The Three Musketeers (1939)

The Three Musketeers
Rating: **
Origin: USA, 1939
Director: Allan Dwan
Source: Fox Cinema Classics Collection DVD

The Three Musketeers 1939

This is the first filmed musical version of The Three Musketeers (there are others!): it’s a musical comedy swashbuckler, believe it or not. So, the first question is, is it any good as a musical? Well, Don Ameche, who plays d’Artagnan, can certainly sing—you have to give him credit for that. But the songs aren’t particularly worth singing, and they don’t really add much. As a musical, then, it’s pretty much a bust.

How is it as a comedy? In that regard it’s mainly a vehicle for the Ritz Brothers, a comic trio briefly popular in the 1930s; some compare them to the Marx Brothers, but that isn’t really apt, because each Marx had his own distinctive character, while the three Ritzes, like the crackers, are indistinguishable and interchangeable. Also, they’re not funny, which is kind of a liability in a comedy. So no joy there.

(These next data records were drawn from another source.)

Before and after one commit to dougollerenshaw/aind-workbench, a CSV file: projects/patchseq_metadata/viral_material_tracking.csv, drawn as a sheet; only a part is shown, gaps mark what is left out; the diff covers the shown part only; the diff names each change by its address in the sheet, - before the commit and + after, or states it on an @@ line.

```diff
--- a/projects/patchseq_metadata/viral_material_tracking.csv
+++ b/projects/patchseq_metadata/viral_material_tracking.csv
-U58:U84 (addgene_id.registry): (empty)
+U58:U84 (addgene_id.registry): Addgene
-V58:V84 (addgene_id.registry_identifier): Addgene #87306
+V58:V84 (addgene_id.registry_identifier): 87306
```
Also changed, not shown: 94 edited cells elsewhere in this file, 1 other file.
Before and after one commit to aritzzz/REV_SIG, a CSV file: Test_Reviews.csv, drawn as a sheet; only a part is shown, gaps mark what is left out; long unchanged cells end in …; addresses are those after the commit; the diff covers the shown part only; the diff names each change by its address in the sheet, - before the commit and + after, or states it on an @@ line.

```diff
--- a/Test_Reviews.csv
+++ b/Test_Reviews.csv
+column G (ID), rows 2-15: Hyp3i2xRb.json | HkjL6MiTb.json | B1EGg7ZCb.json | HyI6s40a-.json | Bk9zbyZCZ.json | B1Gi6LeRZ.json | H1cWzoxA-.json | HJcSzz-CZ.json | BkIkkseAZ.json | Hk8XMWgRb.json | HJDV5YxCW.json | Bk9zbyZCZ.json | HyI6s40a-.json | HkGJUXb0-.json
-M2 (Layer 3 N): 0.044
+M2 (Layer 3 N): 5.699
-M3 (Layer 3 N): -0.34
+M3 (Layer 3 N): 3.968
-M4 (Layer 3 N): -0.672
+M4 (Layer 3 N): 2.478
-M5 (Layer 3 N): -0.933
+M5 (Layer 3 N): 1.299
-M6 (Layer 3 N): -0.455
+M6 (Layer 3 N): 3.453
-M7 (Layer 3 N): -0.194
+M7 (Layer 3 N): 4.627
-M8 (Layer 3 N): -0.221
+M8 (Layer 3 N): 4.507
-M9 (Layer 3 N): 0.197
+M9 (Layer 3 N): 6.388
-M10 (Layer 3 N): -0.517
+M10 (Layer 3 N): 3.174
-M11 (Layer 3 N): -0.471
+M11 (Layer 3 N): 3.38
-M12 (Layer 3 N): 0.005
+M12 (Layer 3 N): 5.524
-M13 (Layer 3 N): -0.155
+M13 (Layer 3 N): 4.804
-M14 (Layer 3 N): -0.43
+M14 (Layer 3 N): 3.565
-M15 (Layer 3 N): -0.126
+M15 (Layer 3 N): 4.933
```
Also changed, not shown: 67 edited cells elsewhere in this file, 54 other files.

Most importantly, then, how is it as a version of The Three Musketeers? Surprisingly, it’s one of the more faithful adaptations of Dumas’s novel, which is rather amazing since, if they were already jamming songs and the goofball Ritz Brothers into the story, why did they bother? At a guess, it’s because the original story is so sturdy and resilient it can support the insertion of Ritzes and songses and still carry on just fine. Ameche is too old for the part of the young Gascon, but he’s energetic and far from the worst d’Artagnan ever cast—and the beguiling Binnie Barnes is one of the best-ever-cast Milady de Winters. She kills. Bonus: watch for the fun early appearance by John Carradine as Naveau (i.e., Bonacieux), Constance’s treacherous guardian.